Then, as now, certain Philadelphians and their wives tittered over scandals surrounding Thomas Eakins’s paintings. They traded and gossiped across new technologies — the telegraph, the Internet — and dazzled each other with the latest telephones. A few entrepreneurs and financiers seized the looseness of the moment, amassing fortunes faster than public overseers could count their profits. And an angry, emerging movement — calling itself Progressivism, then and now — aimed to pry that cash away from the new elite class. So the robber barons of each era, contemplating their treasures, struggled with only one question: how best to commemorate themselves.
Vast riches required careful distribution lest they be squandered unnoticed, so the monuments of choice were architecture and philanthropy. Moguls named buildings after themselves, added wings to universities and museums, and built mansions beyond the edges of the city. Searching for a symbol of the first Age, you might have headed into the suburbs to find legendary financier Jay Cooke overseeing construction of his multimillion-dollar demi-castle in Elkins Park — the mansion that would for some time be called his greatest folly. “The house, a little out of the city, was one of those elegant country residences which so much charm visitors to the suburbs of Philadelphia,” Mark Twain wrote of a fictional example in The Gilded Age. “A modern dwelling and luxurious in everything that wealth could suggest for comfort.”
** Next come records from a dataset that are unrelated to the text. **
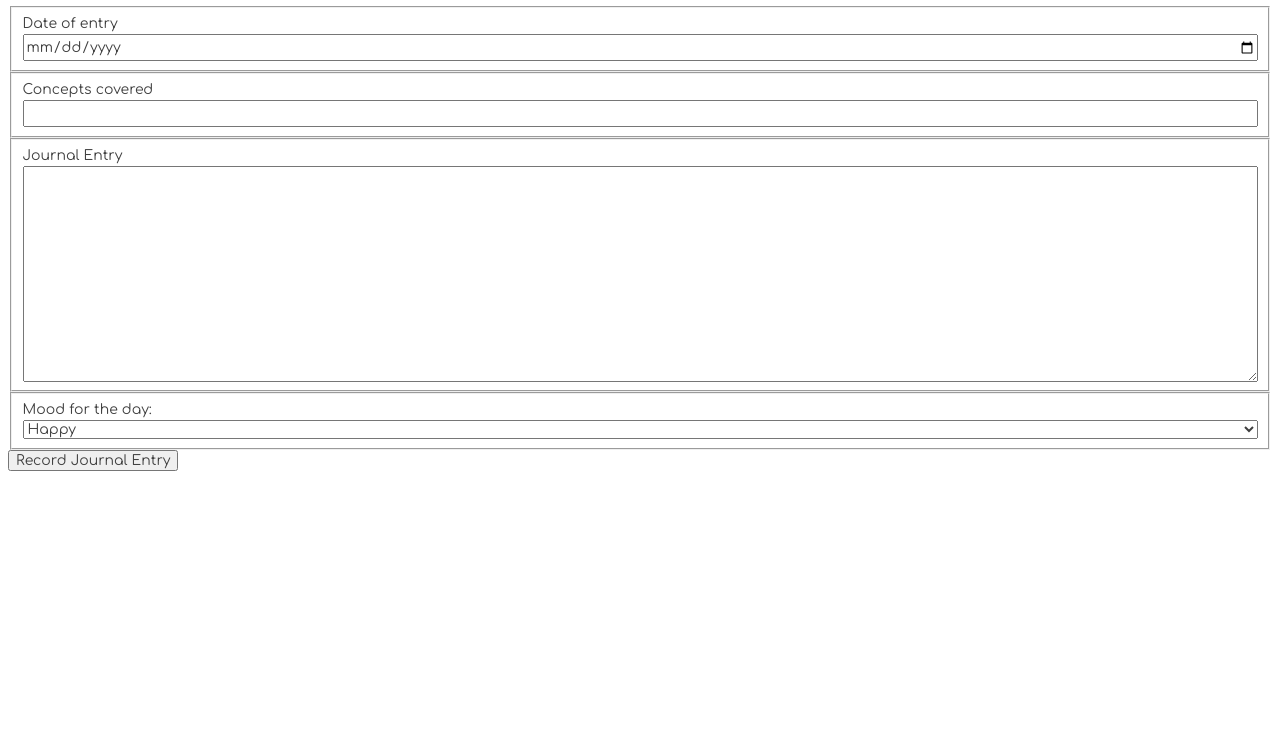
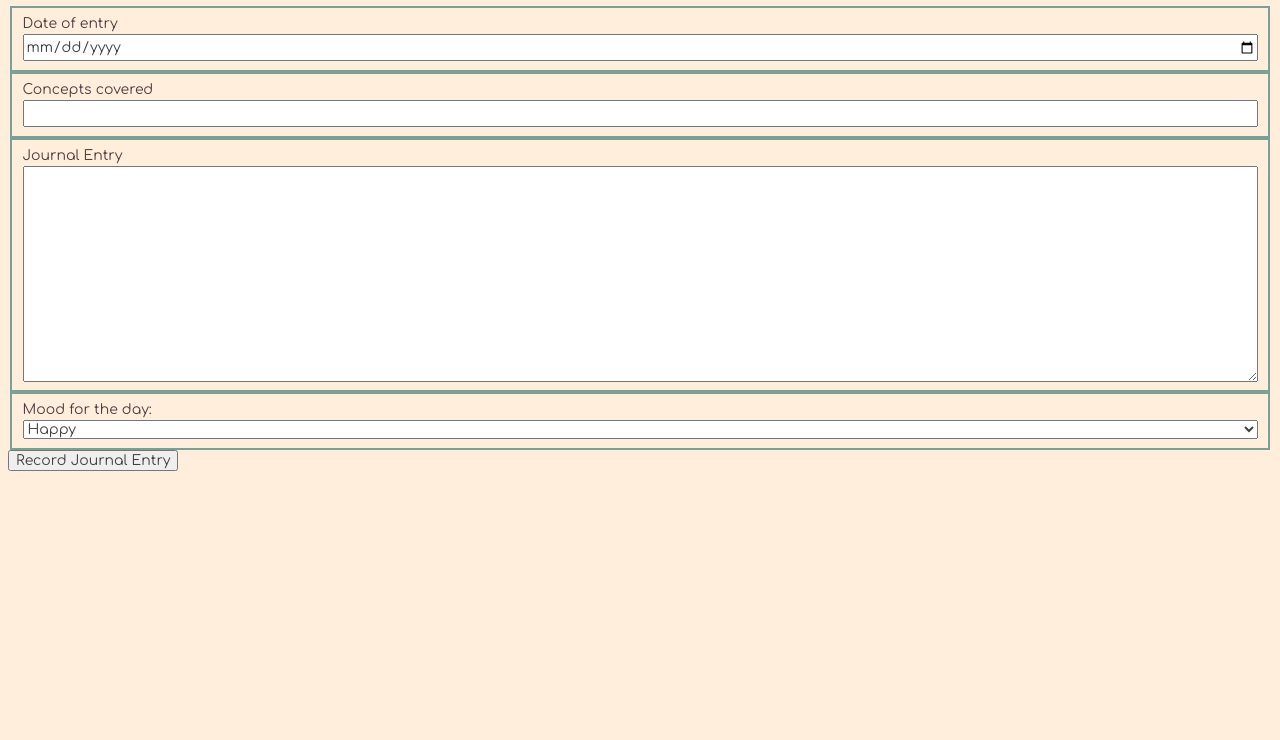
Before and after one commit to JaynaLeitze/daily-journal, a plain HTML site: page index.html in a window 1280 px wide. Shown: the part 60-800 px from the top of the page. Drawn offline with Linux system fonts and the light colour scheme; a web font is replaced by a local one.

Commit message:
add code image page, update to site colors

```diff
--- a/styles/main.css
+++ b/styles/main.css
@@ -25,3 +25,11 @@ fieldset {
 	display:flex;
 	flex-direction: column;
 }
+body {
+	background-color: #ffeedb;
+	color: #4e3d42;
+
+}
+fieldset {
+	border:2px #7aa095 solid;
+}
```
Also changed, not shown: styles/daily-journal-colors.png (added).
And in the new Age, you might have found that other financier, Dennis Alter, just a short distance away — by space, if not time — overseeing the construction of his own vast palace. Alter runs Advanta, once one of the largest companies in Philadelphia, managing billions of dollars in assets. As recently as 2007, Advanta’s stock traded at more than $30 per share, while the company employed thousands of workers.
Today, though, the company lies in ruination after imploding in spectacular fashion. The current financial climate has forced many companies, local and otherwise, to contract and conserve. But Advanta’s staff has evaporated, and its stock value is now measured in pennies. So the question arises: What on earth happened at Advanta?